§ WHAT YOU ARE ASKED TO DO: Each line in the records below that has the word "column" should be copied.

§ LISTED ENTRIES:
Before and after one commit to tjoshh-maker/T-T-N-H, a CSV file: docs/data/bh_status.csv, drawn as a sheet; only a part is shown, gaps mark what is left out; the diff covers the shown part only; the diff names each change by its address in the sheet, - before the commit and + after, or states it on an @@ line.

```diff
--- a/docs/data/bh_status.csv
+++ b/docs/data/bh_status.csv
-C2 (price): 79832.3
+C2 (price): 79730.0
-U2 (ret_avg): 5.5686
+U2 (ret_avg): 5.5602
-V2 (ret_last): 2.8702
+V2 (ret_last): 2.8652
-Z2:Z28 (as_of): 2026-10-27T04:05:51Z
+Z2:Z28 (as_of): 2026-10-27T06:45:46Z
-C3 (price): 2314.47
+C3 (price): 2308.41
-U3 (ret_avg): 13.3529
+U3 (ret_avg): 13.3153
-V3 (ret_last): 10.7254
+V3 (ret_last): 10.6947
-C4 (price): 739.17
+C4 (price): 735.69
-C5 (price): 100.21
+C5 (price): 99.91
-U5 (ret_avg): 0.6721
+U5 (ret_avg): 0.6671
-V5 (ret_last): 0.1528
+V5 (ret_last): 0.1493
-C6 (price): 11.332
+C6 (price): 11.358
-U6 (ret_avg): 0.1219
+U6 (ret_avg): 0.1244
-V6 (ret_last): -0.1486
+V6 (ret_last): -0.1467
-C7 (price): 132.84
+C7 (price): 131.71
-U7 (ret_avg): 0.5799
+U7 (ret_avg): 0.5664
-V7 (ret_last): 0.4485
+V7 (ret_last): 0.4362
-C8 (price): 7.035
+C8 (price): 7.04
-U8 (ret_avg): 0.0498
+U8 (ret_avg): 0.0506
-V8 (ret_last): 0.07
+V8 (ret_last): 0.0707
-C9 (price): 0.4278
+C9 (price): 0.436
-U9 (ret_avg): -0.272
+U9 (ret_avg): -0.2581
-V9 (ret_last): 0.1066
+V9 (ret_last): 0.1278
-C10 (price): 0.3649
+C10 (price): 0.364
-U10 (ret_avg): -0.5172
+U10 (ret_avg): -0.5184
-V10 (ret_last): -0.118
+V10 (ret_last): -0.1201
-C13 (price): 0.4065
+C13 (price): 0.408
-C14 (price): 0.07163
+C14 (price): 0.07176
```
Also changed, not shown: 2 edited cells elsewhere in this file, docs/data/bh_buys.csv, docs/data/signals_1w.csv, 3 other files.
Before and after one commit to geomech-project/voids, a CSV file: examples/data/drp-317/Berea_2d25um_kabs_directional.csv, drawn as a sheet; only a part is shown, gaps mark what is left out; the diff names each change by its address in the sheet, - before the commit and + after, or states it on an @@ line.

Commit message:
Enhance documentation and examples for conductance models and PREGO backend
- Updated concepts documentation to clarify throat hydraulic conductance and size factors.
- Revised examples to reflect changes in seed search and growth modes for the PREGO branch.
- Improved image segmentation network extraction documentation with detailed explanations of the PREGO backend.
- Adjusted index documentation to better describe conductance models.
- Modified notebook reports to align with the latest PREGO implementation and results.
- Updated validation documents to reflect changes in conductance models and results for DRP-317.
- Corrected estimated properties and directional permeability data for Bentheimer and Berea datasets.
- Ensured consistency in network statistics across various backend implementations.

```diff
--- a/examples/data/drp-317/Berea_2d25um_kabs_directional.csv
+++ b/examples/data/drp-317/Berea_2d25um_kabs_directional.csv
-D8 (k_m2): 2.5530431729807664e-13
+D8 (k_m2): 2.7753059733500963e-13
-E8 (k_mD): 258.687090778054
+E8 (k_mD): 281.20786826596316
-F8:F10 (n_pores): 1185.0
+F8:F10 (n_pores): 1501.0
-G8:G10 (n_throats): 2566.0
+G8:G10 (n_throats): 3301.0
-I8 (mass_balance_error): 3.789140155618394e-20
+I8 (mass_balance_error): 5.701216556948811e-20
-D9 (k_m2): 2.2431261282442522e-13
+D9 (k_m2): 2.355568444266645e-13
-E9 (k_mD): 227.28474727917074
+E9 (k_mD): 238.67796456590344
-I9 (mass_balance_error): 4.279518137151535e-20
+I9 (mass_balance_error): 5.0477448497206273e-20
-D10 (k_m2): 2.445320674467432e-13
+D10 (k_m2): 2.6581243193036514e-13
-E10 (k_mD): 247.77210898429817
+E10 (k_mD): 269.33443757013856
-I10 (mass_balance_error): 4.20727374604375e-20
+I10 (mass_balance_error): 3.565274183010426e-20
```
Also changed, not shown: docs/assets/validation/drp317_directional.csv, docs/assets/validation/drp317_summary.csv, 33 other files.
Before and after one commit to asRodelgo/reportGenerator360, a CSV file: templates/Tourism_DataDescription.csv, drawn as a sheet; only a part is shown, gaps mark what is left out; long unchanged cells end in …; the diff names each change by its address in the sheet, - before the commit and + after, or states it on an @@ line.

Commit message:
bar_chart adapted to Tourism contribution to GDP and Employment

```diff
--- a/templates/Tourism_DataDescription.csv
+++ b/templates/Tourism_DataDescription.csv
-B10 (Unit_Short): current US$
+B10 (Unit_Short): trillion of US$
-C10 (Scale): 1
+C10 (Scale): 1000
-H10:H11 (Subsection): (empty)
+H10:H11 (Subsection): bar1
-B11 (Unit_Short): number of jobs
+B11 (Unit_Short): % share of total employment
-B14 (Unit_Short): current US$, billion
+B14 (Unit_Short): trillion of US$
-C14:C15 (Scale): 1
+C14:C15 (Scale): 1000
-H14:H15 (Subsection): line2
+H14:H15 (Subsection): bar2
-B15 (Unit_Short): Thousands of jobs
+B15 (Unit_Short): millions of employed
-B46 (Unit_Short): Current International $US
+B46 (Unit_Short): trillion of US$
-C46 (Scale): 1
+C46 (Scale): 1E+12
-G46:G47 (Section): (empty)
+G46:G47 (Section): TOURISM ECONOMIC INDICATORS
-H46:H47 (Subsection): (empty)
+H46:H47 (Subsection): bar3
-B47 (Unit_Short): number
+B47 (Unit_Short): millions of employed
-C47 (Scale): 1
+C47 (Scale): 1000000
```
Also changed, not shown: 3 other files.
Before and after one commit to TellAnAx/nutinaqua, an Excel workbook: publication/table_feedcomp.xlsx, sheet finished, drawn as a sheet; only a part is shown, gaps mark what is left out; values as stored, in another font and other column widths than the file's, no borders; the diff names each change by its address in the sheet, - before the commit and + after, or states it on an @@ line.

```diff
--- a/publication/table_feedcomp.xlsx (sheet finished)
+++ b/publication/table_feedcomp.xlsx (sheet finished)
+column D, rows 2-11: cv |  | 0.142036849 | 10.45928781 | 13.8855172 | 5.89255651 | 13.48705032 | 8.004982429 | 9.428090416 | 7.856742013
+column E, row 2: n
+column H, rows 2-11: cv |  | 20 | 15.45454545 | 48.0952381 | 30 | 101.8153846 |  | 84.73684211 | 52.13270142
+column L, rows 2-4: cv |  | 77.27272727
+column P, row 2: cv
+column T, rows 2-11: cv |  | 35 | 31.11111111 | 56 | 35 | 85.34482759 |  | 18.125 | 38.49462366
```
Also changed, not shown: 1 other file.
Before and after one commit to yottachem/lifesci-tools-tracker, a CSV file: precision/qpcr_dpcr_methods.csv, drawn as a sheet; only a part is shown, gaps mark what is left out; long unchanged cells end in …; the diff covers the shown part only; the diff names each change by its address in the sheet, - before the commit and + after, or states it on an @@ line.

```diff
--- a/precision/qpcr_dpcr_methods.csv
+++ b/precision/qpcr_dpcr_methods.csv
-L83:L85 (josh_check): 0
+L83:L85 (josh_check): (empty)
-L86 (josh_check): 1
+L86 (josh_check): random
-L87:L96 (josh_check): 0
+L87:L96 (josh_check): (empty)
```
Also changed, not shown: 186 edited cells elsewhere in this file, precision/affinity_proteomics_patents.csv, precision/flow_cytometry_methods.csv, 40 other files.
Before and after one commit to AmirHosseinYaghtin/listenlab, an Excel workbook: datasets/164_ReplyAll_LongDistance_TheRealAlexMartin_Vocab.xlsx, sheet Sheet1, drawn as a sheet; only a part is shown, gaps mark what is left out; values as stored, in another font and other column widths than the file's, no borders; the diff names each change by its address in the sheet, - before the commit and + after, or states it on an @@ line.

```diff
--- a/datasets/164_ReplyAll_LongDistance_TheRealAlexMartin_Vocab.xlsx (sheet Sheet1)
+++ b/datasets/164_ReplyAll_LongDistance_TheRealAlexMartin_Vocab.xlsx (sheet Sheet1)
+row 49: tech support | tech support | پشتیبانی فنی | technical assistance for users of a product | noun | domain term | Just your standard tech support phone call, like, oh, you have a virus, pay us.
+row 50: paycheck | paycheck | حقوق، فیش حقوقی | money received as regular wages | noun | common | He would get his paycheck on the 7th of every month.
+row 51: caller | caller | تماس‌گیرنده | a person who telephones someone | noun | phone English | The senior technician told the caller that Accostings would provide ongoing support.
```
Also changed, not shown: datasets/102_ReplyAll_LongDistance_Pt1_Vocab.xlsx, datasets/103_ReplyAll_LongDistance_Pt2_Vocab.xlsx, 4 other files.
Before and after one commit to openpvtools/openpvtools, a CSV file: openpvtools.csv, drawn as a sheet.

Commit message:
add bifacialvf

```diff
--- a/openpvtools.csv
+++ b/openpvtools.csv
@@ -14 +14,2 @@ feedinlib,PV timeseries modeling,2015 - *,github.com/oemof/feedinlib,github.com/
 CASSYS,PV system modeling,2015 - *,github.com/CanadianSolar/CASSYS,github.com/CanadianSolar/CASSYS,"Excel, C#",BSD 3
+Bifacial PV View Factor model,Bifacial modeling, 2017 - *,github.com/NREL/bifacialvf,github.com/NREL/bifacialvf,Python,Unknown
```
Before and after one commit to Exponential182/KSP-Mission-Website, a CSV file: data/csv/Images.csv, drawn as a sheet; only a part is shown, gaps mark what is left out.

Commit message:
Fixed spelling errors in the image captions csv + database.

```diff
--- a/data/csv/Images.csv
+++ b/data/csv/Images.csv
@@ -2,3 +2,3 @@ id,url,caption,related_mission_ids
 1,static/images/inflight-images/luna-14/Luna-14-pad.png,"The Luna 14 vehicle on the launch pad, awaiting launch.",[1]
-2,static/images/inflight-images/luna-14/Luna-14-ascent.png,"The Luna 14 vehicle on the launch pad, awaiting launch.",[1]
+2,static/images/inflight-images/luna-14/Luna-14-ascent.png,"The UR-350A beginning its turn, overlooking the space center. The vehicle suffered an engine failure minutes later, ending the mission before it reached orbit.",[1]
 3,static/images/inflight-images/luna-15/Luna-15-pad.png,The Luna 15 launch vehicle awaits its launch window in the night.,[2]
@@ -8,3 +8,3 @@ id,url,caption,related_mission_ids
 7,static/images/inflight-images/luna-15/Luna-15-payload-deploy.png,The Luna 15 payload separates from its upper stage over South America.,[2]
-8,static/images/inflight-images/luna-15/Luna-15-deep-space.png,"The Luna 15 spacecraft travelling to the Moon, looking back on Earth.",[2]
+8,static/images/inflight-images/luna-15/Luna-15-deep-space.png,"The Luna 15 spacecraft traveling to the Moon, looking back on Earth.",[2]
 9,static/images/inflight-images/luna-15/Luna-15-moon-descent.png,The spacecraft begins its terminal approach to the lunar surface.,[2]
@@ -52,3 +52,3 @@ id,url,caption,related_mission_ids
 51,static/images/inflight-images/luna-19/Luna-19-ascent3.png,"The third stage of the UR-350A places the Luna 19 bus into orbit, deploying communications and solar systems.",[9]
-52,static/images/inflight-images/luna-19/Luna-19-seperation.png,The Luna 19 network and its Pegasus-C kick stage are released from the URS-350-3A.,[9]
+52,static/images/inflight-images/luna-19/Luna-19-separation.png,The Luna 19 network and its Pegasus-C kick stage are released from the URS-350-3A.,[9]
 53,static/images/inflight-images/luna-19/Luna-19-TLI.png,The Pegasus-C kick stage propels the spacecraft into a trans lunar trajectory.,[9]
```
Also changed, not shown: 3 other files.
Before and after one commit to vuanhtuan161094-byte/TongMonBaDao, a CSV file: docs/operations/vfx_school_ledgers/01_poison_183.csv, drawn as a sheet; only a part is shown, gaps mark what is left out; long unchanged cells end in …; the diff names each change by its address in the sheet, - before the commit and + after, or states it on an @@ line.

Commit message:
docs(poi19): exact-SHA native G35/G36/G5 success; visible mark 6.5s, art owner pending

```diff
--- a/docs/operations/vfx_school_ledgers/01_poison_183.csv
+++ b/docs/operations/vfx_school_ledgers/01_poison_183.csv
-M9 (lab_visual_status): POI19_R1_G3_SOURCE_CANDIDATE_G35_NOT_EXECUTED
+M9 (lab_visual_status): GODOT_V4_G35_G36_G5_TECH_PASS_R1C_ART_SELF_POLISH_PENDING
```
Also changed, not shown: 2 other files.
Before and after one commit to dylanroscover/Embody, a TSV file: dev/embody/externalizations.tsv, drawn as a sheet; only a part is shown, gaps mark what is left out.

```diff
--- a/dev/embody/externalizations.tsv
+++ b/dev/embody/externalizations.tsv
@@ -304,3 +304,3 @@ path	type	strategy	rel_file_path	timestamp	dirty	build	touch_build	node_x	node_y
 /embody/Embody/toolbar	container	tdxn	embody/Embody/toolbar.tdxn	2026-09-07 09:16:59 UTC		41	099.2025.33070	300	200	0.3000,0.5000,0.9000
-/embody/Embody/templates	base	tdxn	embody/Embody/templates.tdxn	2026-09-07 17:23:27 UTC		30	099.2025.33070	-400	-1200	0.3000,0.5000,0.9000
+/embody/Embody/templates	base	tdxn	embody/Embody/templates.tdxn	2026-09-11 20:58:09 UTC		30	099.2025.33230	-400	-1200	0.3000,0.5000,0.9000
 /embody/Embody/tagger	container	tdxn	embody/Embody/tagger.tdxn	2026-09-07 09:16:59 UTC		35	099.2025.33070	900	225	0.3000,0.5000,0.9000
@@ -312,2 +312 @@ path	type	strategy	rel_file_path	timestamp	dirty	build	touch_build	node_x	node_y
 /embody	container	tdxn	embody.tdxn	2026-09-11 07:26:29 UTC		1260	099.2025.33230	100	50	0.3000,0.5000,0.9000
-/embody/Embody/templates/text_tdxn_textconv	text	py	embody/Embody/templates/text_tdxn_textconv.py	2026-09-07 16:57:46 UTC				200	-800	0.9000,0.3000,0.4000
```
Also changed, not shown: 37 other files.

§ RESULT OF THE TASK:
Before and after one commit to TellAnAx/nutinaqua, an Excel workbook: publication/table_feedcomp.xlsx, sheet finished, drawn as a sheet; only a part is shown, gaps mark what is left out; values as stored, in another font and other column widths than the file's, no borders; the diff names each change by its address in the sheet, - before the commit and + after, or states it on an @@ line.
+column D, rows 2-11: cv |  | 0.142036849 | 10.45928781 | 13.8855172 | 5.89255651 | 13.48705032 | 8.004982429 | 9.428090416 | 7.856742013
+column E, row 2: n
+column H, rows 2-11: cv |  | 20 | 15.45454545 | 48.0952381 | 30 | 101.8153846 |  | 84.73684211 | 52.13270142
+column L, rows 2-4: cv |  | 77.27272727
+column P, row 2: cv
+column T, rows 2-11: cv |  | 35 | 31.11111111 | 56 | 35 | 85.34482759 |  | 18.125 | 38.49462366
Before and after one commit to AmirHosseinYaghtin/listenlab, an Excel workbook: datasets/164_ReplyAll_LongDistance_TheRealAlexMartin_Vocab.xlsx, sheet Sheet1, drawn as a sheet; only a part is shown, gaps mark what is left out; values as stored, in another font and other column widths than the file's, no borders; the diff names each change by its address in the sheet, - before the commit and + after, or states it on an @@ line.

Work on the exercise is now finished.